CHANDIGARH: At a time when the severe air pollution in Delhi and surrounding areas is being blamed on stubble burning, Punjab has taken the biomass power route to solve the issue. The government will soon set up 14 biomass projects in the state which will produce power and CNG from the crop residue.
Punjab produces 17.72 million tonnes of paddy straw annually.
Sources in the Punjab Energy Development Agency (PEDA) stated that already 10 biomass projects have been completed and commissioned in Muktsar, Ferozepur, Hoshiarpur, Mansa, Moga, Patiala and Jalandhar districts with a total capacity of 73.50 MW. The projects will require 0.55 million ton of paddy straw per year.

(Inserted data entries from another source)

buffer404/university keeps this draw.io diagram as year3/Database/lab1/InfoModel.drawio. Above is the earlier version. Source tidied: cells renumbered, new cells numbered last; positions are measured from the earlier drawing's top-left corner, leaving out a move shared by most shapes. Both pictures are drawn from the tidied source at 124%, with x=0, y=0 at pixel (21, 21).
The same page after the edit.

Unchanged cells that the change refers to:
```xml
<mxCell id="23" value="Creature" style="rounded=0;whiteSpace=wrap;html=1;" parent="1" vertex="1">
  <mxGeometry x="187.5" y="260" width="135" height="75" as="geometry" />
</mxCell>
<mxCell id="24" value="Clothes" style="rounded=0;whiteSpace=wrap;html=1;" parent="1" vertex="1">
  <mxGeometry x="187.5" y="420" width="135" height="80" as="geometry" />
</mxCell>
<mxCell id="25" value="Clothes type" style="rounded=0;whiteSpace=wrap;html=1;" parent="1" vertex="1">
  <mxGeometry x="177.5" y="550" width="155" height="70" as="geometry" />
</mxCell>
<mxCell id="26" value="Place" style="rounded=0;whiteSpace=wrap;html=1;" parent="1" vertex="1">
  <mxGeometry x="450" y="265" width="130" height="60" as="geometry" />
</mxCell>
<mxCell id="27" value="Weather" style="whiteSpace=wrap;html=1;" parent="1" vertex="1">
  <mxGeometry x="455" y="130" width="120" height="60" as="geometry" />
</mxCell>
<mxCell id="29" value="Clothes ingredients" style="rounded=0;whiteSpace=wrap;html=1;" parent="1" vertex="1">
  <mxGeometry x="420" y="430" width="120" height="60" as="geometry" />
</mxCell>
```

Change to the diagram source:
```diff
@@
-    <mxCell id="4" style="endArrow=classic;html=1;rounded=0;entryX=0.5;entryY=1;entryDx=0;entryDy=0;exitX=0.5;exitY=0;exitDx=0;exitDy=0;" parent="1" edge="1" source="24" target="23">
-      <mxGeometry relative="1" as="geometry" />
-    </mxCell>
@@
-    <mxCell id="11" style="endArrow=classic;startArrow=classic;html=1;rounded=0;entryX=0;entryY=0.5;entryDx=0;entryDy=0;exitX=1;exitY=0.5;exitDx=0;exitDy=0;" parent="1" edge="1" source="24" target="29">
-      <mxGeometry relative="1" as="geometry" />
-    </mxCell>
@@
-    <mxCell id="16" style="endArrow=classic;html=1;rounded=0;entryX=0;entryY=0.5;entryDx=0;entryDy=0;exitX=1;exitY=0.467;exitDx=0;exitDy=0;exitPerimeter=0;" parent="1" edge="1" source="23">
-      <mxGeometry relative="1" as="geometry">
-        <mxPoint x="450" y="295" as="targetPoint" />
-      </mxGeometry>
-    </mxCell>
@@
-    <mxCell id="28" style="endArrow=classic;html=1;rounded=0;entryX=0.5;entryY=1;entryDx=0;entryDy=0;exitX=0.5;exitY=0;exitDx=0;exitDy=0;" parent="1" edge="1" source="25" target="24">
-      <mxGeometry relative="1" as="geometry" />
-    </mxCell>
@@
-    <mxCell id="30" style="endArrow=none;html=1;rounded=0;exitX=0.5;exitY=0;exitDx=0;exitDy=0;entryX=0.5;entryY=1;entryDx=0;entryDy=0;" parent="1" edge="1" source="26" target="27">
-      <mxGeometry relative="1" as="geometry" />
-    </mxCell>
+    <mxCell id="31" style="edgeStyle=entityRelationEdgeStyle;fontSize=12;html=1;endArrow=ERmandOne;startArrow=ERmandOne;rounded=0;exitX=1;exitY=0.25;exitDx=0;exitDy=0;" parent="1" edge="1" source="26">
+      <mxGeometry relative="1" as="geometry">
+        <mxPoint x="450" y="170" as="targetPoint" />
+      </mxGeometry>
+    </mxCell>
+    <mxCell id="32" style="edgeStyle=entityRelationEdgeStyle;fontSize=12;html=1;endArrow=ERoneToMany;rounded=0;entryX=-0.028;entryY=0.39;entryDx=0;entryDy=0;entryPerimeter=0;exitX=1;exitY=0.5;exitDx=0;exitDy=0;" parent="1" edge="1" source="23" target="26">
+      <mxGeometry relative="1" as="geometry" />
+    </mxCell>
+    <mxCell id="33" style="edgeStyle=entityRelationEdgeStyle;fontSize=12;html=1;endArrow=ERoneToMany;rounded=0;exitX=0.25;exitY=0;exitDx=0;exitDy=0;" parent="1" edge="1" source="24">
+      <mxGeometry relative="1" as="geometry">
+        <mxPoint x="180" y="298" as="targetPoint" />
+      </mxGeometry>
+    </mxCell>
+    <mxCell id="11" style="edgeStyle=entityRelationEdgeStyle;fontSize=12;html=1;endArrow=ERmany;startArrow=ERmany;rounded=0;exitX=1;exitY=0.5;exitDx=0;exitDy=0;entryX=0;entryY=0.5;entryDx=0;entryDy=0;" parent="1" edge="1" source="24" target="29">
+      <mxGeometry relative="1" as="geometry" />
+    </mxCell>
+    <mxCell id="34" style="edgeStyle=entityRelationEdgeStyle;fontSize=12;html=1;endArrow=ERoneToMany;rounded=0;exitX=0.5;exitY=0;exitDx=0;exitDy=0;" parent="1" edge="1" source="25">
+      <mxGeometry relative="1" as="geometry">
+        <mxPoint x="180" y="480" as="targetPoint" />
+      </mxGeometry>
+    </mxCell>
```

Another four biomass projects with a capacity of 61 MW are under execution in Fatagarh Sahib, Ferozepur and Faridkot districts and will consume 0.55 million tons of straw. Ten other BIO-CNG, Bio-Ethanol and Bio-Coal projects are in pipeline in various parts of the state which will consume 0.92 million tons of straw.
"Keeping in view the surplus availability of straw, it was decided to set-up five more biogas plants with a capacity of 24,000 cum raw biogas per day from each plant. One lakh tonnes of straw will be consumed in these three plants," said an official of PEDA, adding that all the plants in the pipeline will be completed by 2021-22.
The state government has already received three e-bids, the official further said.
According to the state agriculture department, 49,157 cases of stubble burning have been reported in Punjab so far this year against 48,604 cases last year till the same period. The highest farm fires were in Sangrur (6,606) followed by Bathinda (5,549) and Ferozepur (4539).
Punjab Police has registered cases against 1,630 farmers and arrested and bailed out 1327 till October 16. In all, 3,200 police patrolling teams along with 1,375 squads from the revenue department have been assigned to catch those resorting to stubble burning.
Central Pollution Control Board member secretary Prashant Gargava said: "The crop residue burning has contributed about 44 percent of pollution to the national capital. Now, we have created a forecast model that will predict pollution at least a week in advance. That will help us in our response action plan as to what additional measures are required to be taken. We have identified hot spots and also deployed our teams to provide real-time information. We have also tied up with IIT-Delhi and made 15 day plans on the areas to focus on."